Growing up in Grimsby on the northeast coast of England in the late 60s / early 70s, the sound of Radio 4 programming was the constant background to our family life. The little wireless radio in the windowsill was turned on in our kitchen when the sun came up and didn’t go off again until the family sat down for supper in the evening. It was our mother’s primary source of all knowledge, rather like me and NPR today. Family life clattered around it with the radio fading into the background when we came through for breakfast, after school hellos, just hanging around or hunting for snacks.

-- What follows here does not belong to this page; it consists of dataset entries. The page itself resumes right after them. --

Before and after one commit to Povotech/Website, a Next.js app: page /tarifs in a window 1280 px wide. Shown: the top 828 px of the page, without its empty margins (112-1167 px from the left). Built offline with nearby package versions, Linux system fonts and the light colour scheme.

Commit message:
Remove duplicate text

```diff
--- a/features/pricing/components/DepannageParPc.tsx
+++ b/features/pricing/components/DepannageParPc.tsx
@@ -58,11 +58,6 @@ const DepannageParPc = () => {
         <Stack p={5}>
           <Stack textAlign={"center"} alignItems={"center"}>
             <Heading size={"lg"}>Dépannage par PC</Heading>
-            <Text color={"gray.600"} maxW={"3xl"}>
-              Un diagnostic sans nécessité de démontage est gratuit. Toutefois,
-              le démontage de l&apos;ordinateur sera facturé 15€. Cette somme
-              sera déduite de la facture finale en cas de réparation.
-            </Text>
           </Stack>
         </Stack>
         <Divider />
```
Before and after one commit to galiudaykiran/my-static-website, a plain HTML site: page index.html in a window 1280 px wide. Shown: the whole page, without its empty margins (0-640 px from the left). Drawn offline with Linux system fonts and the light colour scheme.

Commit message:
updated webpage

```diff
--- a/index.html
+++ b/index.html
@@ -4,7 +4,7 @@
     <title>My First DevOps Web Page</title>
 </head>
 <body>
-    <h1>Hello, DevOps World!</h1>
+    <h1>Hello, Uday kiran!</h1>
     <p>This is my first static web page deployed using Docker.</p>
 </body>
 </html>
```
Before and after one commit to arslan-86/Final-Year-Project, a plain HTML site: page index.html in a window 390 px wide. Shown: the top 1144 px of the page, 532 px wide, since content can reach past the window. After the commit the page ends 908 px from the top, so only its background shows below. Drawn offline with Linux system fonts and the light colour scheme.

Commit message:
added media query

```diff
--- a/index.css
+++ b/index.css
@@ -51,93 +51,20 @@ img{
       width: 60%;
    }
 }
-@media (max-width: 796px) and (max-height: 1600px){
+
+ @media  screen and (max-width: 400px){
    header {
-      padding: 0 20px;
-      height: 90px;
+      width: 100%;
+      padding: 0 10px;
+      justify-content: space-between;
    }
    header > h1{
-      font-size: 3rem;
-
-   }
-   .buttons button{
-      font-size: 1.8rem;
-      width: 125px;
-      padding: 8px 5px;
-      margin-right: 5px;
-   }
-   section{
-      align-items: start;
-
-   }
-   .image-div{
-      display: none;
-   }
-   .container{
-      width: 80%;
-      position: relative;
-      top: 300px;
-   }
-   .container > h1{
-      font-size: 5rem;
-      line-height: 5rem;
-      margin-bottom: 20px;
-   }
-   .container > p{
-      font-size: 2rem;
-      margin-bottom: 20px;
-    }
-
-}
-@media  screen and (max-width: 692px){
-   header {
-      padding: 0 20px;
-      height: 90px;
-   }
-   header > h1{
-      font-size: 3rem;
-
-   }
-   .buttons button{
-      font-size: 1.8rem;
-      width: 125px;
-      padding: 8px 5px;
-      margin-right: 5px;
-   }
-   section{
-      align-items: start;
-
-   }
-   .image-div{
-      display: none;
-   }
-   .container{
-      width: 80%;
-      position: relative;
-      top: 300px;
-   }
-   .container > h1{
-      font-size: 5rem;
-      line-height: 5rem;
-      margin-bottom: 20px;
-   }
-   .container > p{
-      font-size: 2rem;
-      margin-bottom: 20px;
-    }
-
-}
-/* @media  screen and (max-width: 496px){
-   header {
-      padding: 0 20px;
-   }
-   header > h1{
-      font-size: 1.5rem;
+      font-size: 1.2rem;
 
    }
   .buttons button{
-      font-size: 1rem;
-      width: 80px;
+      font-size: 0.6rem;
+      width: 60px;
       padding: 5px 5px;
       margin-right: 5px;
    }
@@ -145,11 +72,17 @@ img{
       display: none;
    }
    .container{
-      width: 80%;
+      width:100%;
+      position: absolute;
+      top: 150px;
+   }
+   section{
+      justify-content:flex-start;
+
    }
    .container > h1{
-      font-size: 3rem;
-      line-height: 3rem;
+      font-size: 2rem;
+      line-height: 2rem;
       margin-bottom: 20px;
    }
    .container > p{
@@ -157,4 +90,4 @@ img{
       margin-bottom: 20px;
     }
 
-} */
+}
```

The only time of the week that our noisy comings and goings took a backseat to Radio 4 was at 9am on Sunday mornings when Alistair Cooke delivered his weekly “Letter from America“. It was like church in the kitchen for those 15 minutes every week.
He would would speak of a topical issue in the US, tying together different strands of observation and anecdote and often ending on a humorous or poignant note. As ex-pats living in the pre-internet, CNN, Skype, WhatsApp, etc. era, I’m sure my parents were eager to hear any deeper commentary on the news from their home country. I can still hear his distinguished voice speaking into that quiet Sunday breakfast gathering around our Formica kitchen table.
Today, on a Sunday morning, another lifetime later, I connected in Zoom with five of my high school friends from that period of my life. They are now scattered across England, and I’m in the US. I felt as hungry for connection to what’s going on with them this morning, as my parents must have been seeking in Alistiar Cooke’s letters from America — especially during times of crisis as their home country dealt with assassinations, riots, a war gone wrong and even an impeachment.
I realized this was my Alistair Cooke moment.
This morning I wanted the threads still connecting me to that part of my life to tell me how they were doing with the coronavirus back in England. What were the restrictions? Were people following them? What were their new routines? How were they coping? What is the general mood? Are they getting tested? Zoom put us all together in one virtual moment in time.
We jumped around from being serious to giggly, upbeat to gloomy, to joyful and comforted. It was as much fun as the last time we gathered three years ago for several days of reminiscing, sharing of laughter and tears, and reflecting on the passage of so many decades.
We were amazed on either side of “the pond” at the dramatic differences in how the pandemic is being handled. The most notable aspect of their reports to me was how similar, consistent and aligned they were in their understanding of the national messaging and the responses each one of them was taking personally. The only point of some dispute – really more of a discussion – was whether you could go out for longer than a 30-minute walk each day. A finer point, which seems trivial compared to much larger questions of intent and interpretation here at home. Otherwise, it all sounded very similar from Dorset to Yorkshire to Leicester to Lincolnshire.
It was pretty simple: Only go out once a day for exercise and do not leave the house otherwise — unless it’s necessary to purchase food. Work from home unless otherwise deemed essential or exempted. They also all seemed to be tuning into the 5pm Daily Briefing, which sounds similar in concept, if not actual execution, to our “White House holds Coronavirus Task Force briefing”.
I can feel the pressure to get back to work building up in the national conversation here, so I was struck by the fact that they are all expecting to be in isolation like this for 12-14 weeks — until early June. And nobody seemed to take issue with it – no questions asked. In fact, they are prepared for the June date to be extended. They understand that this is required to avoid a disastrous spread and complete collapse of the health system. One of our group had just returned to the UK after living in Italy for the past 40 years. She’s very close to what is happening there. Daily videos and messages from Italy leave no doubt as to what the UK fate might be if they do not heed the government restrictions. I did not expect this level of unanimity from a group that had expressed different emotions over Brexit a few years ago.
On a lighter note, they were all getting involved in the various online choirs being organized, music lessons and regular coffee morning visits on video chat. Several of them are newly besotted with a Joe Wicks’ exercise program online – apparently he’s very easy on the eye. I will definitely have to check that out. I was also introduced to some new Netflix series and was left feeling uplifted, connected and hopeful about our future.
We had so much fun that we scheduled another gathering next Sunday.
It took a pandemic for us to even think about this. We are wondering why?